■ **Requirement**
Carry over every entry exactly as written, though not the pictures it contains.
"""
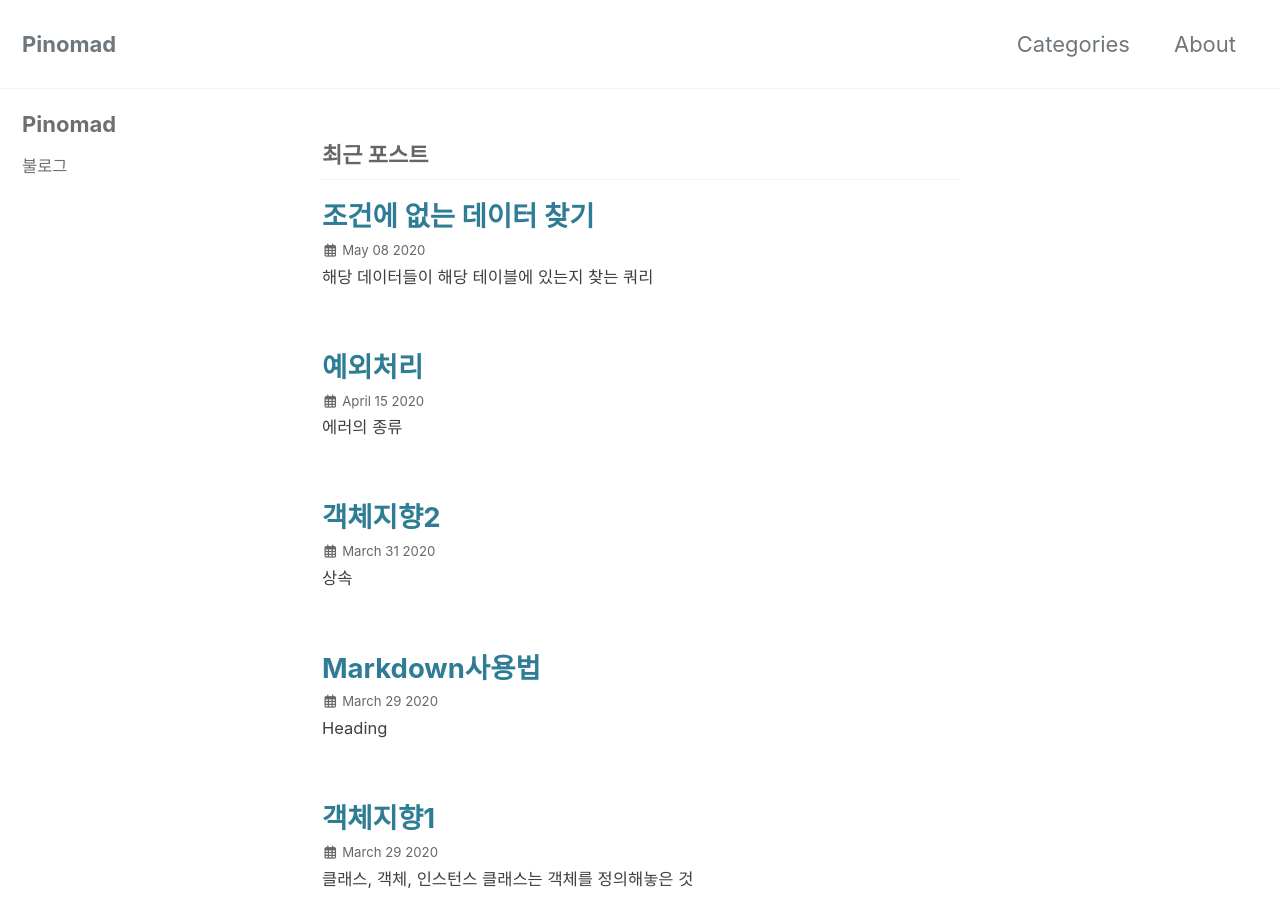
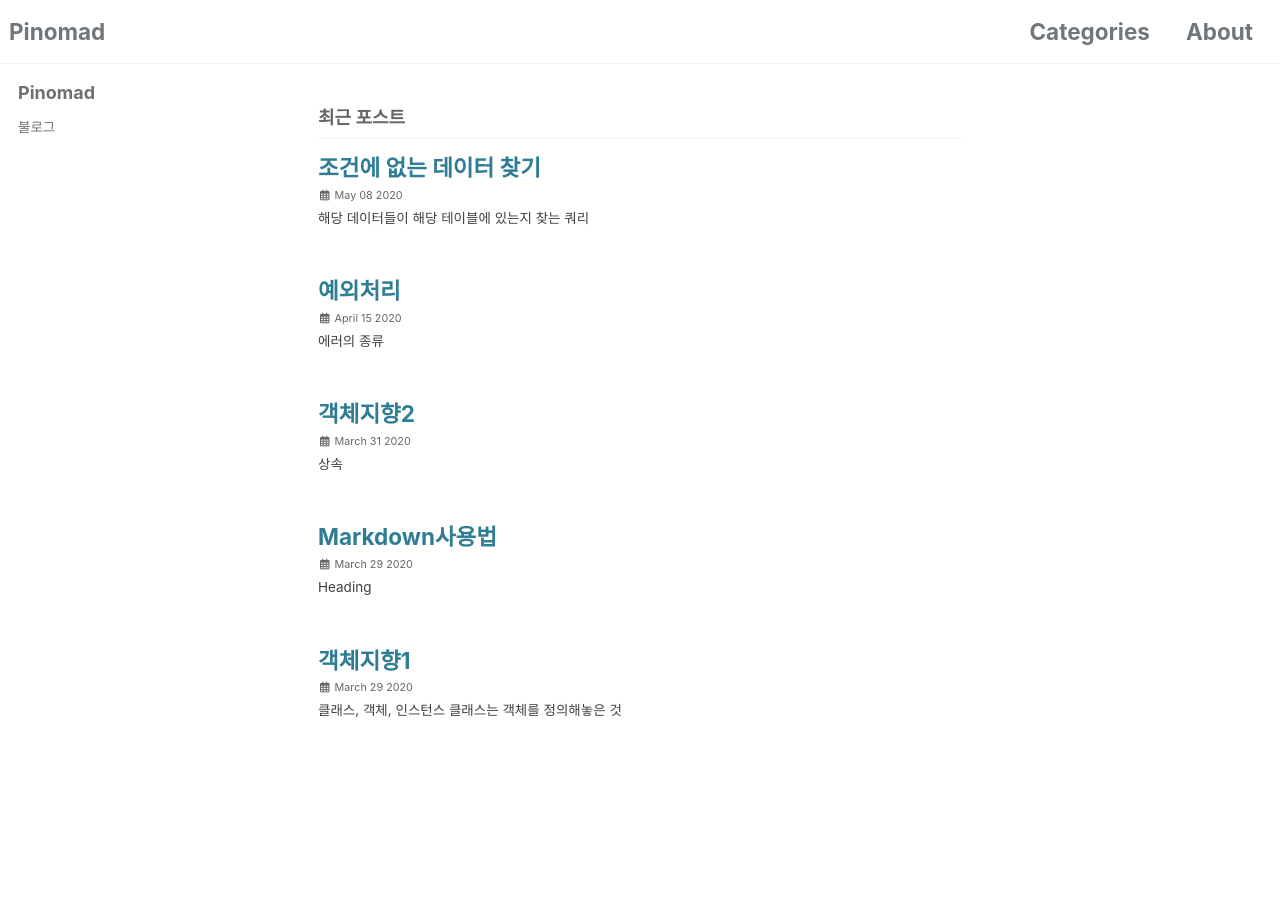
Before and after one commit to SummerPlumage/SummerPlumage.github.io, a Jekyll site: the page built from index.html, in a window 1280 px wide and 900 px high. Built offline with Jekyll 4.4.1, drawn with Linux system fonts in a browser that asks for light colours; cached includes are drawn as plain includes; nearby versions of some CDN libraries; the list of posts is cut into pages by our own code.

Commit message:
폰트크기 메뉴바 사이즈조정

```diff
--- a/_sass/minimal-mistakes/_masthead.scss
+++ b/_sass/minimal-mistakes/_masthead.scss
@@ -15,7 +15,9 @@
     @include clearfix;
     margin-left: auto;
     margin-right: auto;
-    padding: 1em;
+    //메뉴바 padding
+    //padding: 1em;
+    padding: 0.4em;
     max-width: 100%;
     display: -webkit-box;
     display: -ms-flexbox;
@@ -24,6 +26,9 @@
     -ms-flex-pack: justify;
     justify-content: space-between;
     font-family: $sans-serif-narrow;
+    //메뉴바 텍스트 설정
+    font-size: $type-size-4;
+    font-weight: bold;
 
     @include breakpoint($x-large) {
       max-width: $max-width;
--- a/_sass/minimal-mistakes/_reset.scss
+++ b/_sass/minimal-mistakes/_reset.scss
@@ -15,11 +15,13 @@ html {
   }
 
   @include breakpoint($large) {
-    font-size: 20px;
+    //font-size: 20px;
+    font-size: 18px;
   }
 
   @include breakpoint($x-large) {
-    font-size: 22px;
+    //font-size: 22px;
+    font-size: 18px;
   }
 
   -webkit-text-size-adjust: 100%;
```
"""
■ **Answer to the exercise**
Before and after one commit to SummerPlumage/SummerPlumage.github.io, a Jekyll site: the page built from index.html, in a window 1280 px wide and 900 px high. Built offline with Jekyll 4.4.1, drawn with Linux system fonts in a browser that asks for light colours; cached includes are drawn as plain includes; nearby versions of some CDN libraries; the list of posts is cut into pages by our own code.

Commit message:
폰트크기 메뉴바 사이즈조정

```diff
--- a/_sass/minimal-mistakes/_masthead.scss
+++ b/_sass/minimal-mistakes/_masthead.scss
@@ -15,7 +15,9 @@
     @include clearfix;
     margin-left: auto;
     margin-right: auto;
-    padding: 1em;
+    //메뉴바 padding
+    //padding: 1em;
+    padding: 0.4em;
     max-width: 100%;
     display: -webkit-box;
     display: -ms-flexbox;
@@ -24,6 +26,9 @@
     -ms-flex-pack: justify;
     justify-content: space-between;
     font-family: $sans-serif-narrow;
+    //메뉴바 텍스트 설정
+    font-size: $type-size-4;
+    font-weight: bold;
 
     @include breakpoint($x-large) {
       max-width: $max-width;
--- a/_sass/minimal-mistakes/_reset.scss
+++ b/_sass/minimal-mistakes/_reset.scss
@@ -15,11 +15,13 @@ html {
   }
 
   @include breakpoint($large) {
-    font-size: 20px;
+    //font-size: 20px;
+    font-size: 18px;
   }
 
   @include breakpoint($x-large) {
-    font-size: 22px;
+    //font-size: 22px;
+    font-size: 18px;
   }
 
   -webkit-text-size-adjust: 100%;
```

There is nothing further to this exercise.